Stored dataset items
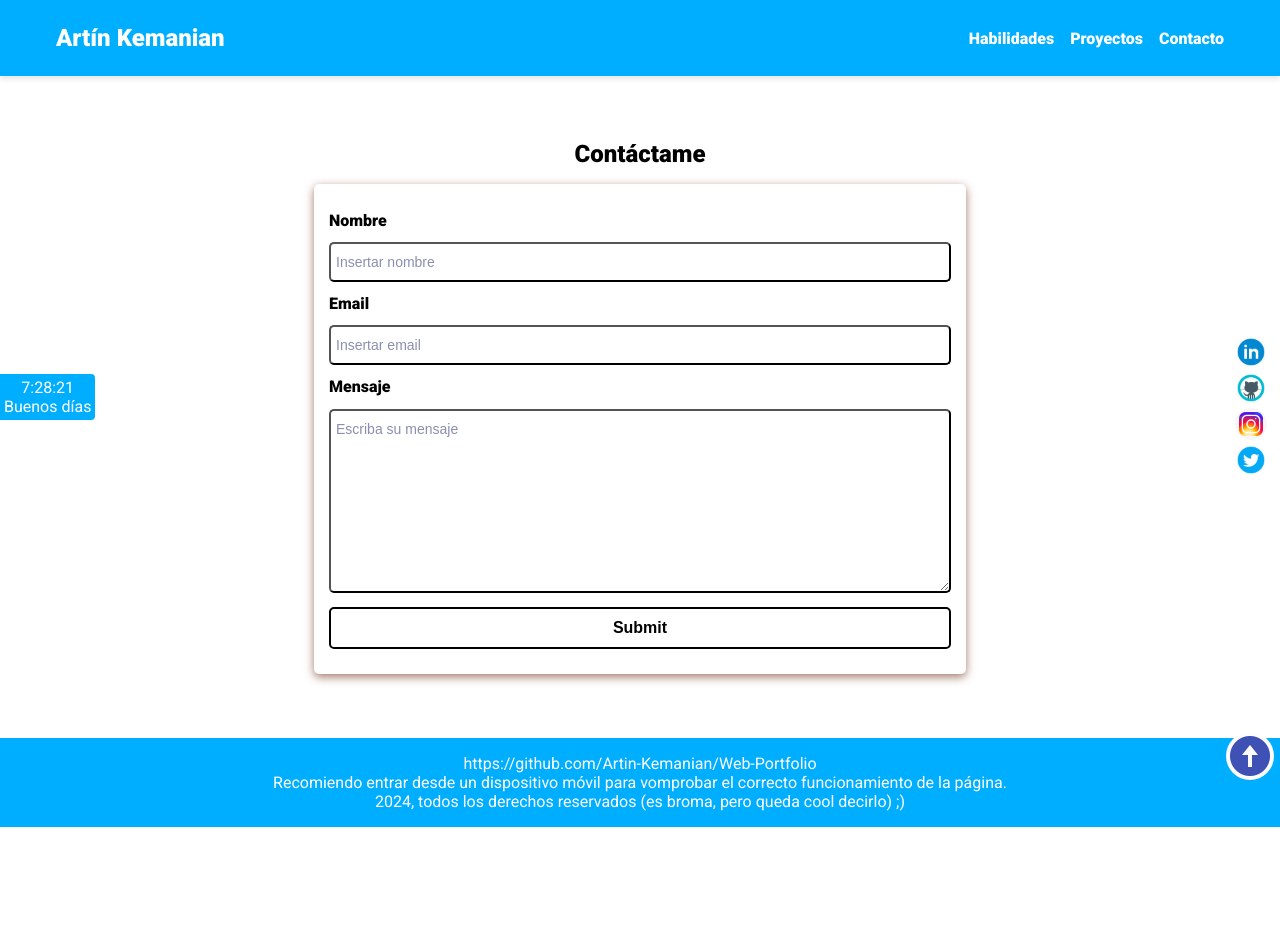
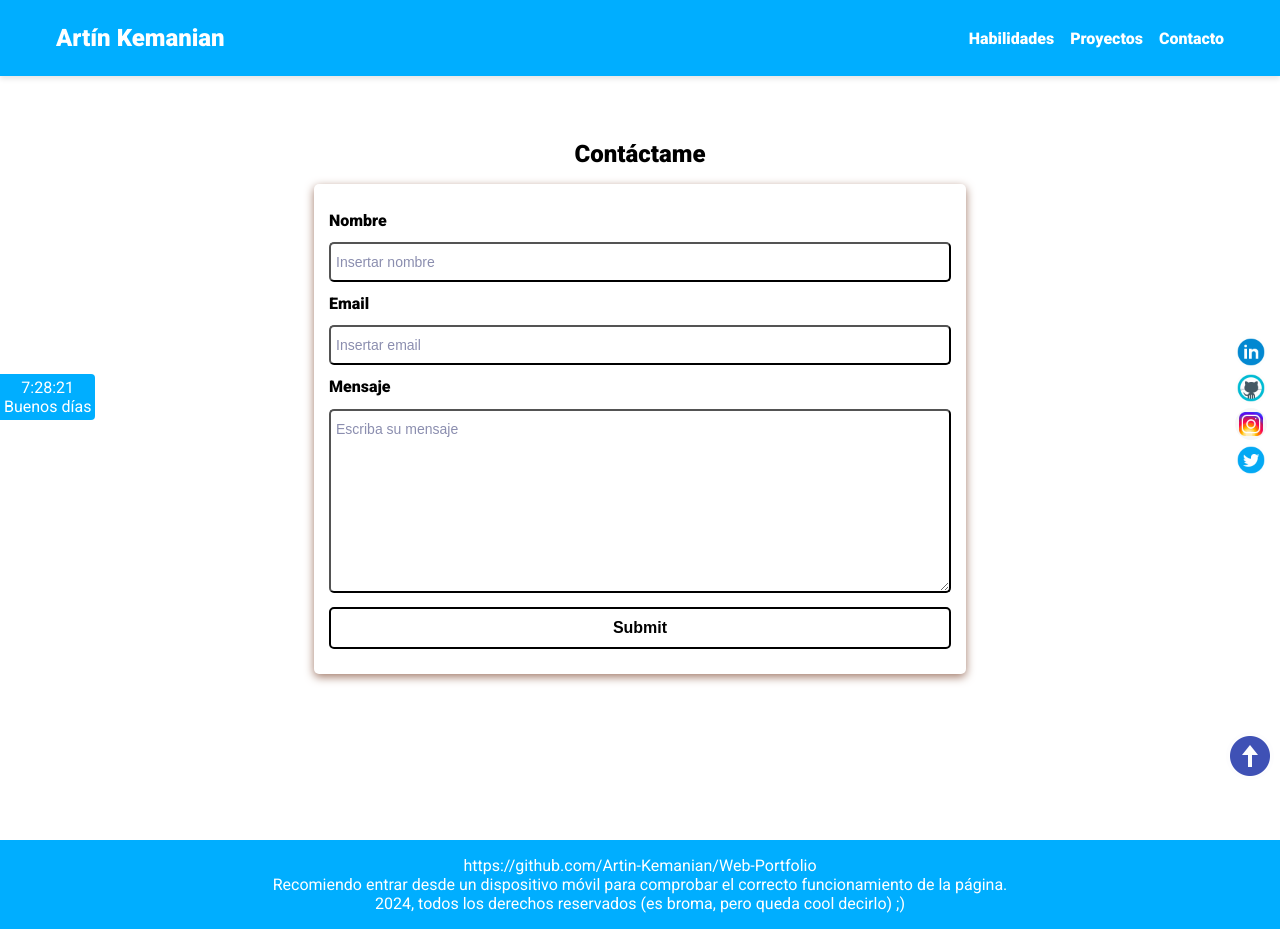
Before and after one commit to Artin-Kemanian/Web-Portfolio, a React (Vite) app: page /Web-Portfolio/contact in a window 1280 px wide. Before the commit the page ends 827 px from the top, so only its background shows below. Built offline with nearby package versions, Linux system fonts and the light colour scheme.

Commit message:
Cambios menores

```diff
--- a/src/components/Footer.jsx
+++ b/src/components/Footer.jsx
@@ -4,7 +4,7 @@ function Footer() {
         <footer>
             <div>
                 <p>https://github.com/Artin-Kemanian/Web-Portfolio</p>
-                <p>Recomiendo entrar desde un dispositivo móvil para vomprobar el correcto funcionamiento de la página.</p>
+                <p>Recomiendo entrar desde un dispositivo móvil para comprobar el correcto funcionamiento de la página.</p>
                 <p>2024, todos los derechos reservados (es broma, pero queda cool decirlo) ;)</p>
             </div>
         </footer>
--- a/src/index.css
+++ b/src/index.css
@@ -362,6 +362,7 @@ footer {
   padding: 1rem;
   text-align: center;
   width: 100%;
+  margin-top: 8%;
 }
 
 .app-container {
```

* EXERCISE DIRECTIONS
Your task is to collect every line above that contains the word "Portfolio".

* EXERCISE ANSWER
Before and after one commit to Artin-Kemanian/Web-Portfolio, a React (Vite) app: page /Web-Portfolio/contact in a window 1280 px wide. Before the commit the page ends 827 px from the top, so only its background shows below. Built offline with nearby package versions, Linux system fonts and the light colour scheme.
                 <p>https://github.com/Artin-Kemanian/Web-Portfolio</p>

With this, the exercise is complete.